In The Night Eats the World (2018, currently on Amazon Prime) Sam, a young introverted musician, unwillingly attends a party in a Paris apartment. After passing out in a secluded back room, he wakes to find the apartment a bloody shambles. As he opens the front door to leave, he’s attacked by some of the former partygoers who are covered in blood and appear crazed. Sam quickly realizes that the zombie apocalypse has occurred while he slept and springs into action securing the building and gathering supplies for himself. But isolation begins to take its toll on him and his decision-making becomes increasingly erratic.
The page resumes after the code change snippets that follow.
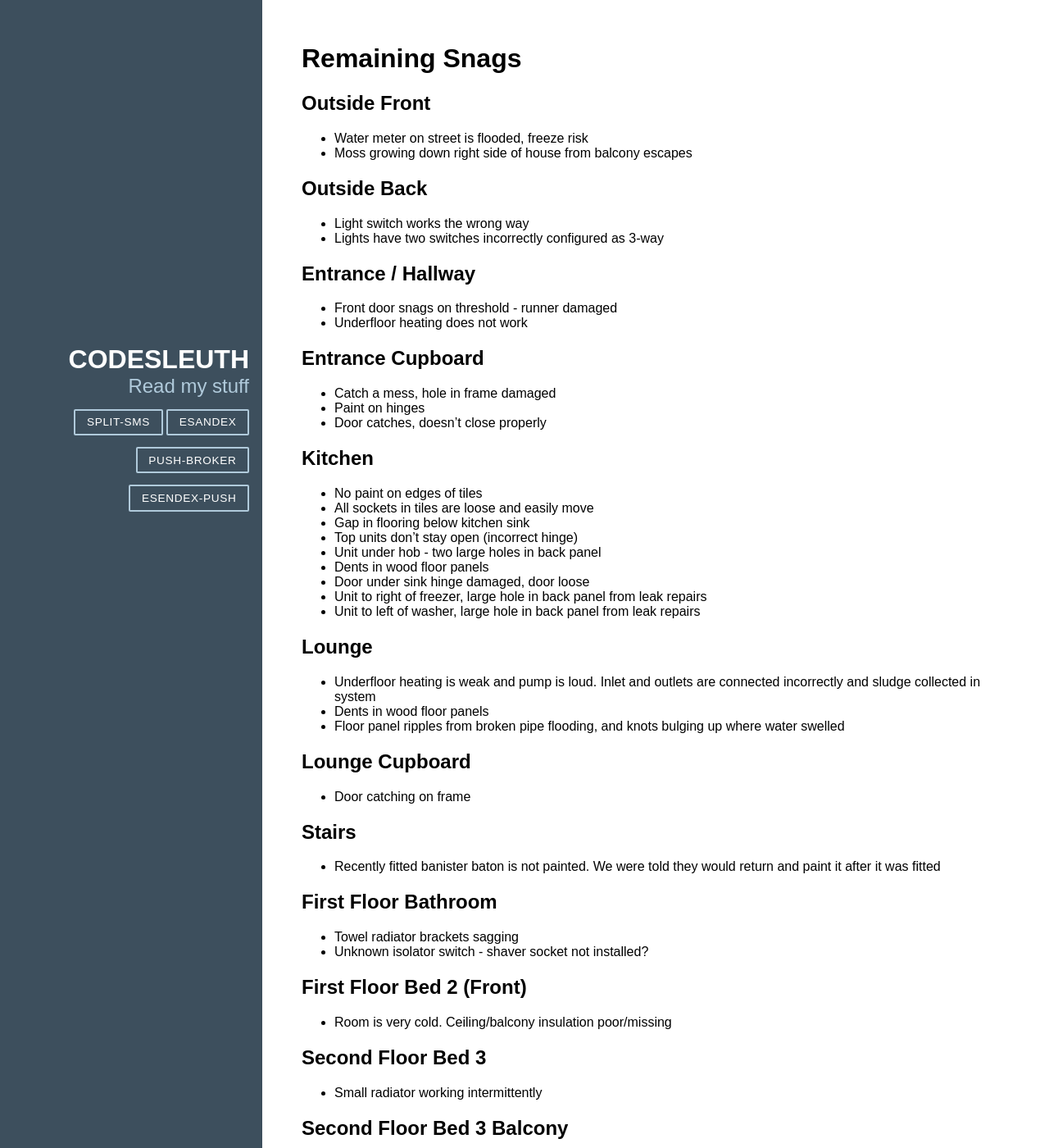
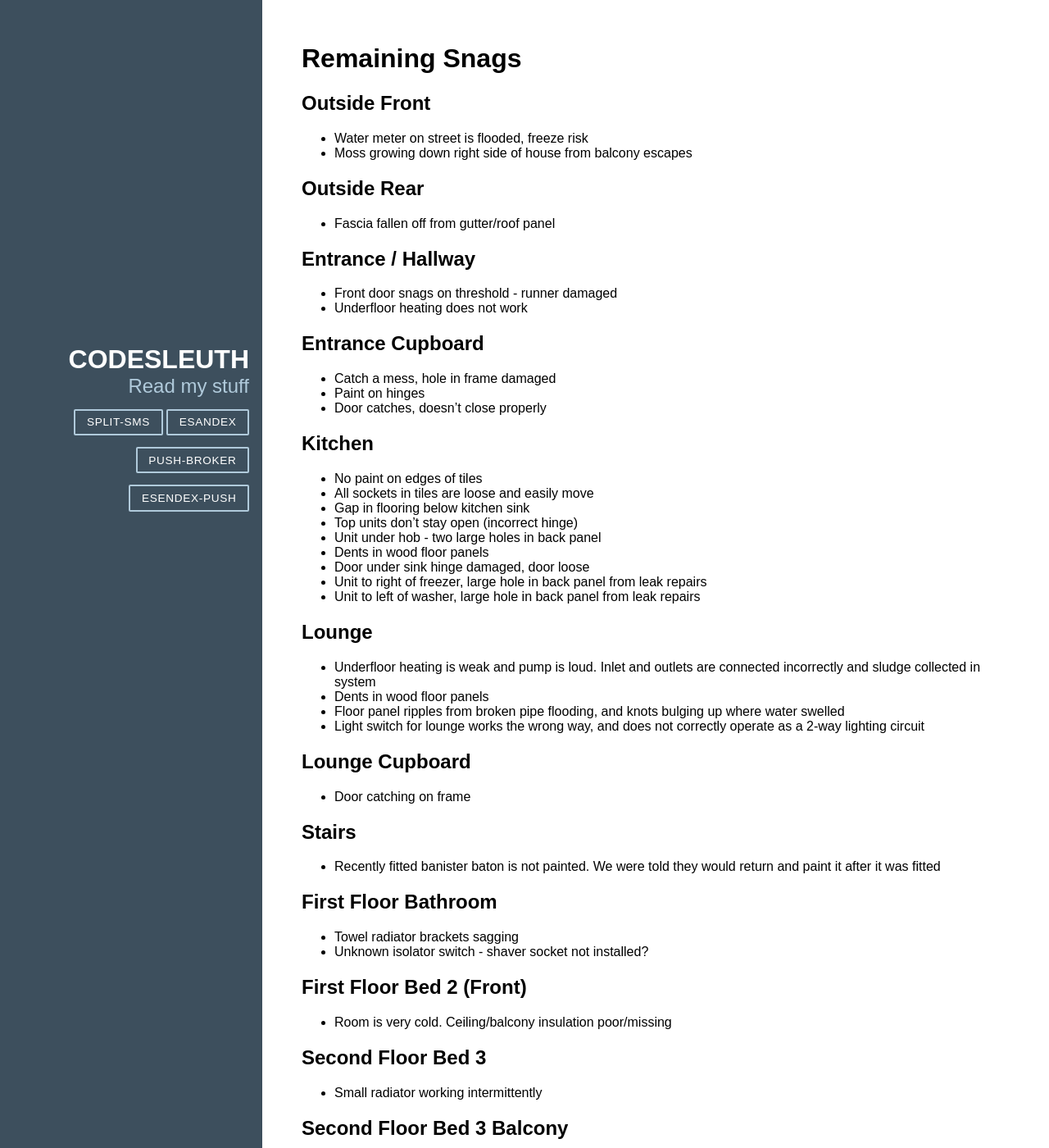
Before and after one commit to Codesleuth/codesleuth.github.io, a Jekyll site: the page built from snags/remaining.md, in a window 1280 px wide and 1400 px high. Shown: the whole window at 82% size. Built offline with Jekyll 4.4.1, drawn with Linux system fonts in a browser that asks for light colours; our own code applies the rules of GitHub Pages for plain Markdown files; some of the changed text lies outside the part shown.

Commit message:
Add two new snags

```diff
--- a/snags/remaining.md
+++ b/snags/remaining.md
@@ -4,9 +4,8 @@
 - Water meter on street is flooded, freeze risk
 - Moss growing down right side of house from balcony escapes
 
-## Outside Back
-- Light switch works the wrong way
-- Lights have two switches incorrectly configured as 3-way
+## Outside Rear
+- Fascia fallen off from gutter/roof panel
 
 ## Entrance / Hallway
 - Front door snags on threshold - runner damaged
@@ -32,6 +31,7 @@
 - Underfloor heating is weak and pump is loud. Inlet and outlets are connected incorrectly and sludge collected in system
 - Dents in wood floor panels
 - Floor panel ripples from broken pipe flooding, and knots bulging up where water swelled
+- Light switch for lounge works the wrong way, and does not correctly operate as a 2-way lighting circuit
 
 ## Lounge Cupboard
 - Door catching on frame
@@ -61,3 +61,6 @@
 
 ## Second Floor Bed 3 En-suite
 - Unknown isolator switch - shaver socket not installed?
+
+## Attic
+- Extractor pipe disconnected from flue in roof
```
Sam must find a way out of his fortress, before his mind proves a more dangerous foe to him than the hordes of undead Parisians that infest the streets of the City of Lights.
Oddly enough, the most fun and interesting parts of The Night Eats the World are when Sam preparing for his long-term survival. The way that he methodically secures the building and searches it for supplies are surprisingly entertaining. Sam is highly intelligent and a survivor. There are none of those stereotypically foolish movie decisions from him, at least initially. Overall, he’s not necessarily an extremely likable character, but he’s easy to empathize with and definitely someone that you would want to add to your Zombie Apocalypse Survival Team. The first half of the movie moves along at a brisk pace, peppered with the occasional jump-scare, and lots and lots of prepping.
The second half of The Night Eats the World is…less enjoyable in some respects. The movie doesn’t exactly diminish in quality. In fact, it probably becomes more artistic and thoughtful. But Sam’s competence erodes under the weight of his isolation and the pleasure of seeing someone succeed under impossible circumstances is overtaken by a morbid curiosity about how far he will fall. There’s entertainment value in that, but not really of the fun variety. It makes the second half of the 93 minute film feel twice as long as the first half, which is a disconcerting feeling that adds to the film’s stark emotional shift. And frankly, I disliked the overly ambiguous, “European-style” ending.
The Night Eats the World is a good addition to the world of zombies and is a good movie, in and of itself, regardless of whether or not it contains the undead. I definitely recommend it. But a “feel good” movie, it is not. It’s one of those movies where most viewers will need to be in the right mood to fully appreciate the way that it plays with their emotions. The fact that it’s conclusion is open to interpretation will also turn off some viewers who are more in the mood for solidity than for supposition. Overall, if you’re a fan of psychological horror, competent survival skills, and/or zombies, you should definitely give The Night Eats the World some of your time.
I have no clue what I'm doing, but I'll keep doing whatever it is to the best of my ability.